Andrew Mude is a Principal Economist at the International Livestock Research Institute based in Nairobi, Kenya.  His portfolio deals largely with developing innovative, evidence-based technological solutions to ensure the productive and sustainable use of livestock by dryland populations.  Andrew leads the multiple-award winning effort to design, evaluate and scale livestock insurance to help millions of poor herders and their families who care for and depend upon their livestock under conditions of considerable drought risk.  Widely published in peer-reviewed journals, and featured in numerous prestigious media outlets across, Andrew was the 2016 recipient of the Normal Borlaug Award for Field Research and Application recognizing exceptional, science-based achievement in international agriculture and food production by an individual under 40.  Andrew completed his doctoral degree in Economics at Cornell University in 2006 and was a Mid-Career Fellow of the Sustainability Science Program at Harvard’s Kennedy School in 2011.

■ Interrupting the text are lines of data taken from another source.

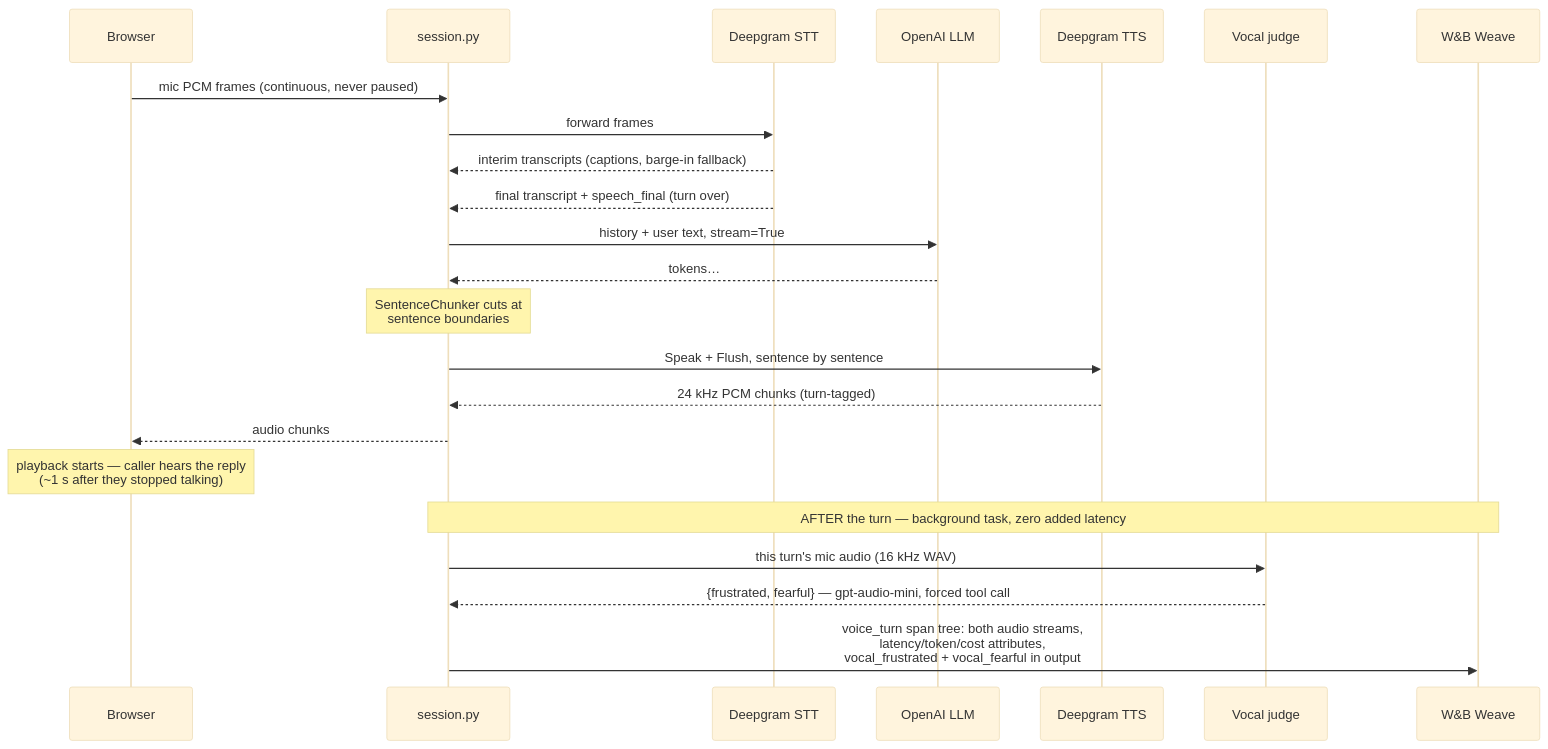
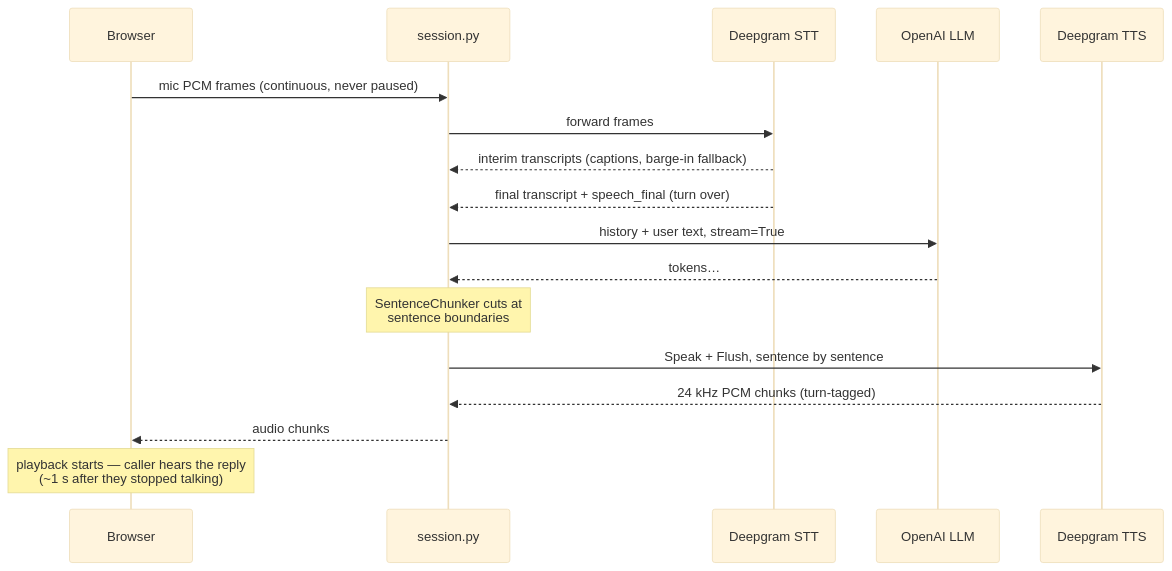
Before and after one commit to jbutt-wandb/voice_repair_agent: the second of 2 diagrams in docs/05-architecture.md, drawn with Mermaid (base theme). The commit also changed other lines of this file and 6 other files, not shown here.

````diff
--- a/docs/05-architecture.md
+++ b/docs/05-architecture.md
@@ -64,27 +51,20 @@
 ```mermaid
 sequenceDiagram
     participant B as Browser
     participant S as session.py
     participant STT as Deepgram STT
     participant LLM as OpenAI LLM
     participant TTS as Deepgram TTS
-    participant J as Vocal judge
-    participant W as W&B Weave
 
     B->>S: mic PCM frames (continuous, never paused)
     S->>STT: forward frames
     STT-->>S: interim transcripts (captions, barge-in fallback)
     STT-->>S: final transcript + speech_final (turn over)
     S->>LLM: history + user text, stream=True
     LLM-->>S: tokens…
     Note over S: SentenceChunker cuts at<br/>sentence boundaries
     S->>TTS: Speak + Flush, sentence by sentence
     TTS-->>S: 24 kHz PCM chunks (turn-tagged)
     S-->>B: audio chunks
     Note over B: playback starts — caller hears the reply<br/>(~1 s after they stopped talking)
-
-    Note over S,W: AFTER the turn — background task, zero added latency
-    S->>J: this turn's mic audio (16 kHz WAV)
-    J-->>S: {frustrated, fearful} — gpt-audio-mini, forced tool call
-    S->>W: voice_turn span tree: both audio streams,<br/>latency/token/cost attributes,<br/>vocal_frustrated + vocal_fearful in output
 ```
````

Dr Andrew Mude Paper Crawford Fund Conference 2017

Dr Andrew Mude Presentation

The role of mobile technologies in promoting sustainable delivery of livestock insurance in the East African Drylands:  Toward sustainable Index-Based Livestock Insurance (IBLI) for Pastoralists

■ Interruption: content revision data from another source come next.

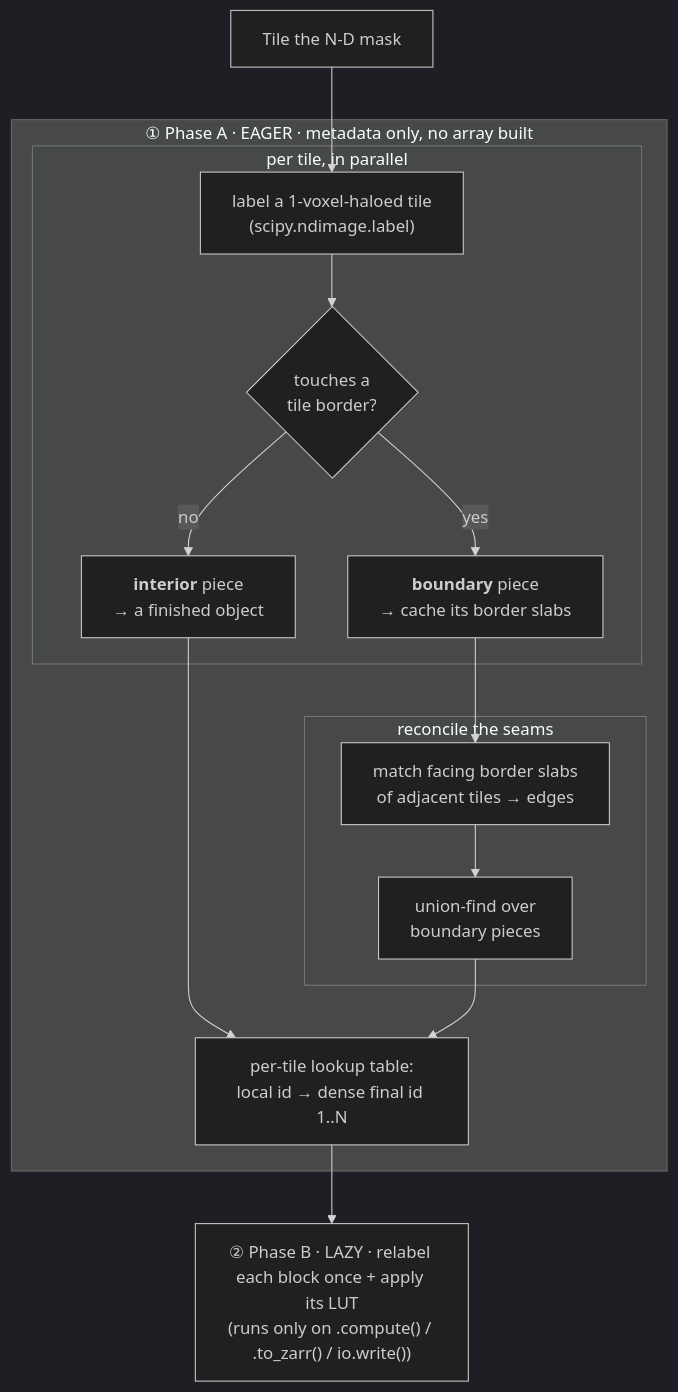
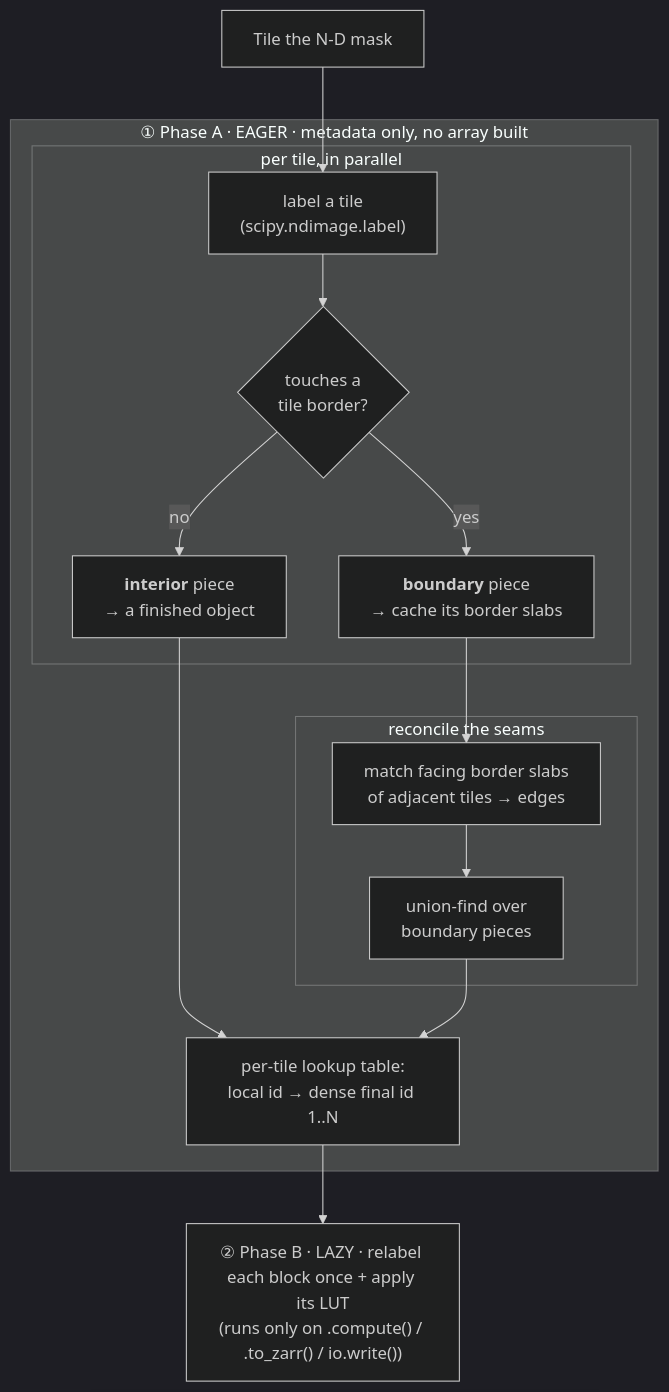
The diagram in README.md (bugraoezdemir/tilewise-ccl), drawn with Mermaid (dark theme) before and after one commit. The commit also changed other lines of this file and 8 other files, not shown here.

````diff
--- a/README.md
+++ b/README.md
@@ -285,20 +288,20 @@
 ```mermaid
 flowchart TB
     T["Tile the N-D mask"] --> L
 
     subgraph PA["① Phase A · EAGER · metadata only, no array built"]
       subgraph TL["per tile, in parallel"]
-        L["label a 1-voxel-haloed tile<br/>(scipy.ndimage.label)"] --> Q{"touches a<br/>tile border?"}
+        L["label a tile<br/>(scipy.ndimage.label)"] --> Q{"touches a<br/>tile border?"}
         Q -->|no| I["<b>interior</b> piece<br/>→ a finished object"]
         Q -->|yes| Bd["<b>boundary</b> piece<br/>→ cache its border slabs"]
       end
       subgraph RC["reconcile the seams"]
         M["match facing border slabs<br/>of adjacent tiles → edges"] --> U["union-find over<br/>boundary pieces"]
       end
       Bd --> M
       I --> LUT["per-tile lookup table:<br/>local id → dense final id 1..N"]
       U --> LUT
     end
 
     LUT --> PB["② Phase B · LAZY · relabel each block once + apply its LUT<br/>(runs only on .compute() / .to_zarr() / io.write())"]
 ```
````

The International Livestock Research Institute (ILRI) together with her partners launched a pilot index-based livestock insurance (IBLI) product in January 2010 in Marsabit District of Northern Kenya that has since scaled across the drylands of Kenya and is also gaining momentum in Ethiopia where a pilot was launched in 2012.  One problem inspired ILRI’s IBLI agenda:  Finding a sustainable way to help pastoralists to quickly recover from the considerable losses they incur during severe droughts.  Over the years, evidence of IBLI impact and value for money, and continued research and development on product design, as well as innovations along the service delivery chain has helped with uptake, in convincing governments and development partners of its importance as a risk management tool, and won IBLI a plethora of international awards.

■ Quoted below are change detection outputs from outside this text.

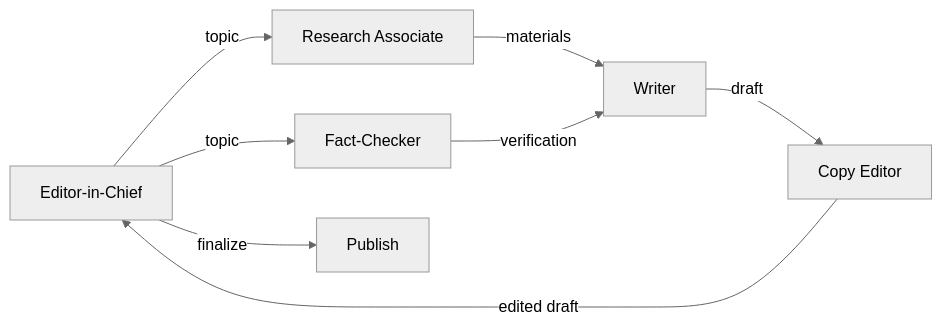
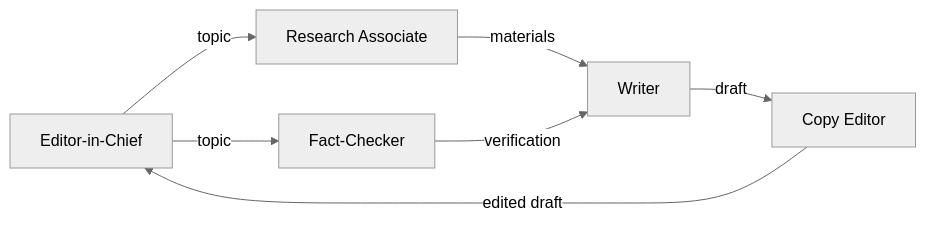
One commit to icylight/pi-tavern changed the fifth of 7 diagrams in README.en.md. Above: the diagram before and after it, drawn with Mermaid (neutral theme). The commit also changed other lines of this file and 1 other file, not shown here.

````diff
--- a/README.en.md
+++ b/README.en.md
@@ -158,9 +158,8 @@
 ```mermaid
 flowchart LR
     ED["Editor-in-Chief"] -->|"topic"| RS["Research Associate"] & FC["Fact-Checker"]
     RS -->|"materials"| AU["Writer"]
     FC -->|"verification"| AU
     AU -->|"draft"| CW["Copy Editor"]
     CW -->|"edited draft"| ED
-    ED -->|"finalize"| PUB["Publish"]
 ```
````
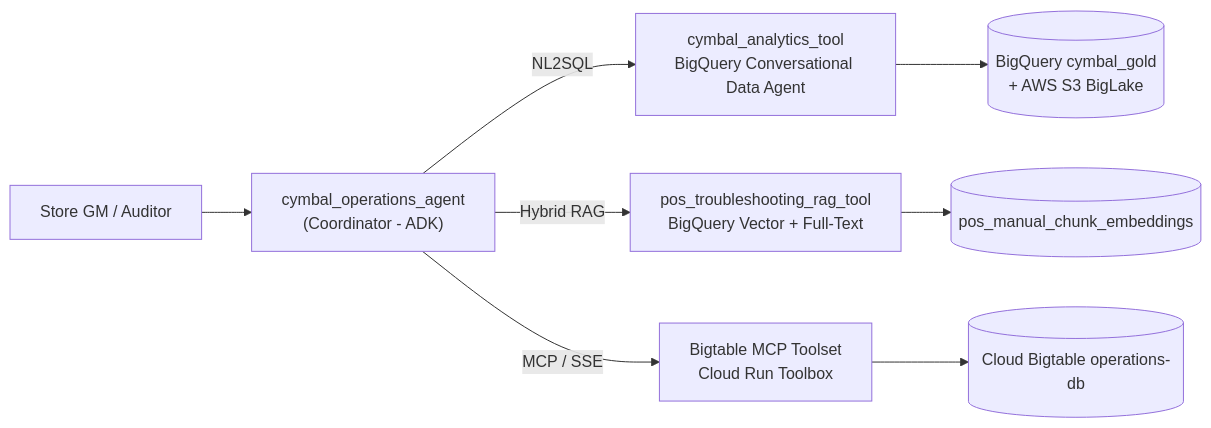
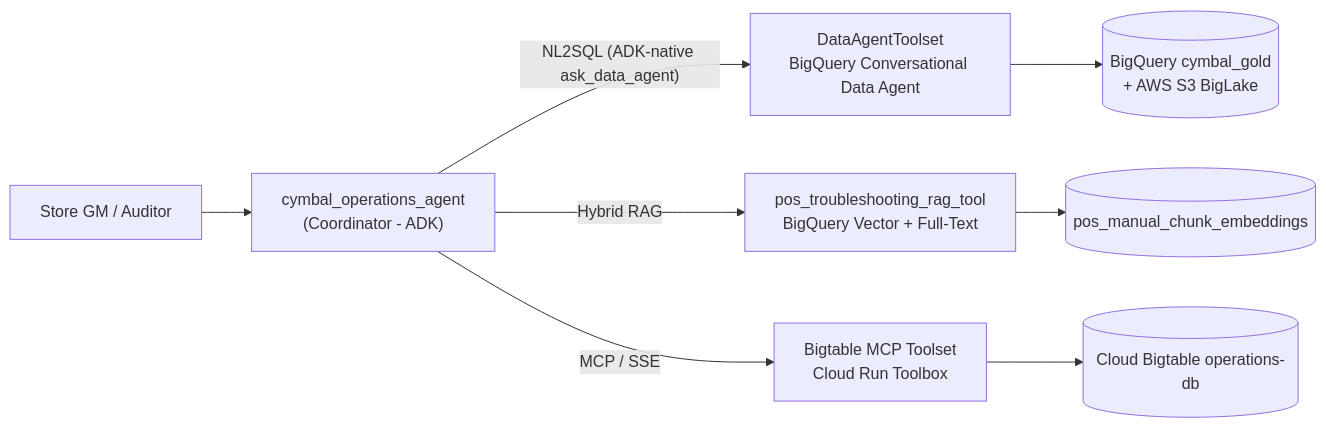
Before and after one commit to codeat/elevate-da-adv-day3-labs-agent: the diagram in README.md, drawn with Mermaid. The commit also changed other lines of this file and 17 other files, not shown here.

````diff
--- a/README.md
+++ b/README.md
@@ -7,10 +7,10 @@
 ```mermaid
 flowchart LR
     U["Store GM / Auditor"] --> C["cymbal_operations_agent<br/>(Coordinator - ADK)"]
-    C -->|NL2SQL| A["cymbal_analytics_tool<br/>BigQuery Conversational Data Agent"]
+    C -->|"NL2SQL (ADK-native ask_data_agent)"| A["DataAgentToolset<br/>BigQuery Conversational Data Agent"]
     C -->|Hybrid RAG| R["pos_troubleshooting_rag_tool<br/>BigQuery Vector + Full-Text"]
     C -->|MCP / SSE| M["Bigtable MCP Toolset<br/>Cloud Run Toolbox"]
     A --> BQ[("BigQuery cymbal_gold<br/>+ AWS S3 BigLake")]
     R --> EMB[("pos_manual_chunk_embeddings")]
     M --> BT[("Cloud Bigtable operations-db")]
 ```
````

Briefly describing the key elements of the IBLI agenda, this presentation focuses on how the IBLI team leveraged a suite of digital technologies – largely mobile based – to help scale some of the main obstacles to the provision of IBLI.  Even in the sparsely populated, drylands of Northern Kenya which the IBLI product targets, socioeconomic evolution has resulted in a growing density of mobile network coverage and a proliferation of mobile phone ownership, and use.  Exploiting this trend, the IBLI team and partners have developed mobile applications for offline sales transactions, drastically reduced the cost and time to delivery of indemnity payments, as well as a whole host of other applications in information exchange and knowledge dissemination.